Quit India Movement or the India August Movement was a civil disobedience movement launched at the Bombay session of the All-India Congress Committee or more simply by Mohandas Karamchand Gandhi on 8 August 1942, during World War II, demanding an end to British Rule of India.

The Cripps Mission had failed, and on 8 August 1942, Gandhi made a call to Do or Die in his Quit India speech delivered in Mumbai at the Gowalia Tank Maidan. The All-India Congress Committee launched a mass protest demanding what Gandhi called “An Orderly British Withdrawal” from India.

Sporadic small-scale violence took place around the country and the British arrested tens of thousands of leaders, keeping them imprisoned until 1945.

In terms of immediate objectives Quit India failed because of heavy-handed suppression, weak co-ordination and the lack of a clear-cut programme of action. However, the British government realised that India was ungovernable in the long run due to the cost of World War II, and the question for postwar became how to exit gracefully and peacefully.

William Shakespeare

Shekespeare
Shekespeare

William Shakespeare (26 April 1564 – 23 April 1616) was an English poet, playwright, and actor, widely regarded as the greatest writer in the English language and the world’s pre-eminent dramatist.

He is often called England’s national poet, and the “Bard of Avon“.

His extant works, including collaborations, consist of approximately 38 plays, 154 sonnets, two long narrative poems, and a few other verses, some of uncertain authorship. His plays have been translated into every major living language and are performed more often than those of any other playwright.

Shakespeare produced most of his known work between 1589 and 1613. His early plays were primarily comedies and histories, and these are regarded as some of the best work ever produced in these genres.

He then wrote mainly tragedies until about 1608, including Hamlet, Othello, King Lear, and Macbeth, considered some of the finest works in the English language. In his last phase, he wrote tragicomedies, also known as romances, and collaborated with other playwrights.

Bharat Ratna

Bharath Ratna- Peepal-leaf–shaped medallion
Peepal-leaf–shaped medallion

The Bharat Ratna (Jewel of India) is the highest civilian award of the Republic of India.
Instituted in 1954, the award is conferred “in recognition of exceptional service/performance of the highest order”, without distinction of race, occupation, position, or sex.
The award was originally limited to achievements in the arts, literature, science, and public services, but the government expanded the criteria to include “any field of human endeavour” in December 2011.
The recommendations for the Bharat Ratna are made by the Prime Minister to the President, with a maximum of three nominees being awarded per year. Recipients receive a Sanad (certificate) signed by the President and a peepal-leaf–shaped medallion; there is no monetary grant associated with the award. Bharat Ratna recipients rank seventh in the Indian order of precedence.
The first recipients of the Bharat Ratna were politician C. Rajagopalachari, philosopher Sarvepalli Radhakrishnan, and scientist C. V. Raman, who were honoured in 1954.
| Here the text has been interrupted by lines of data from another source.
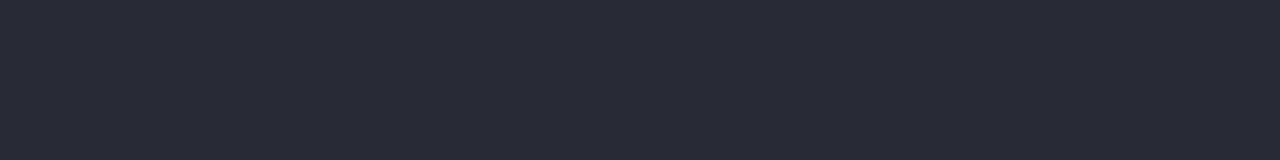
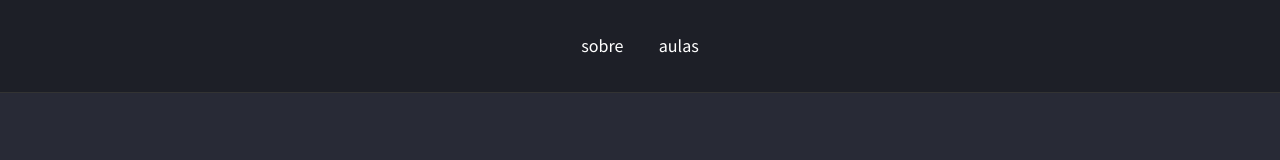
Before and after one commit to stefanopaulo/lb-rocketseat-iniciando-front-end, a plain HTML site: page index.html in a window 1280 px wide. Drawn offline with Linux system fonts and the light colour scheme.

Commit message:
menu do site

```diff
--- a/index.html
+++ b/index.html
@@ -3,10 +3,16 @@
 <head>
     <meta charset="UTF-8">
     <meta name="viewport" content="width=device-width, initial-scale=1.0">
+    <link href="https://fonts.googleapis.com/css2?family=Source+Sans+Pro:wght@300;400;700&display=swap" rel="stylesheet">
     <link rel="stylesheet" href="style.css">
     <title>Mayk Brito</title>
 </head>
 <body>
-
+    <header>
+        <div class="links">
+            <a href="/">sobre</a>
+            <a href="/">aulas</a>
+        </div>
+    </header>
 </body>
 </html>
--- a/style.css
+++ b/style.css
@@ -1,3 +1,34 @@
+* {
+    margin: 0;
+    padding: 0;
+    border: 0;
+    box-sizing: border-box;
+}
+
 body {
     background: #282a36;
+    font-family: 'Source Sans Pro', sans-serif;
 }
+
+header {
+    padding: 32px;
+    border-bottom: 1px solid #333;
+    background: rgba(0, 0, 0, 0.274);
+}
+
+header div {
+    text-align: center;
+}
+
+header div a {
+    color: #fff;
+    font-size: 18px;
+    line-height: 28px;
+    margin: 0 16px;
+    text-decoration: none;
+}
+
+header div a:hover {
+    color: #50fa7b;
+    transition: color 200ms;
+}
```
Homi Jehangir Bhabha

Homi_Jehangir_Bhabha_1960s (1)

Homi Jehangir Bhabha was an Indian nuclear physicist, founding director, and professor of physics at the Tata Institute of Fundamental Research. Colloquially known as “father of the Indian nuclear programme”.

Bhabha was the founding director of two well-known research institutions, namely the Tata Institute of Fundamental Research (TIFR) and the Trombay Atomic Energy Establishment  both sites were the cornerstone of Indian development of nuclear weapons which Bhabha also supervised as its director.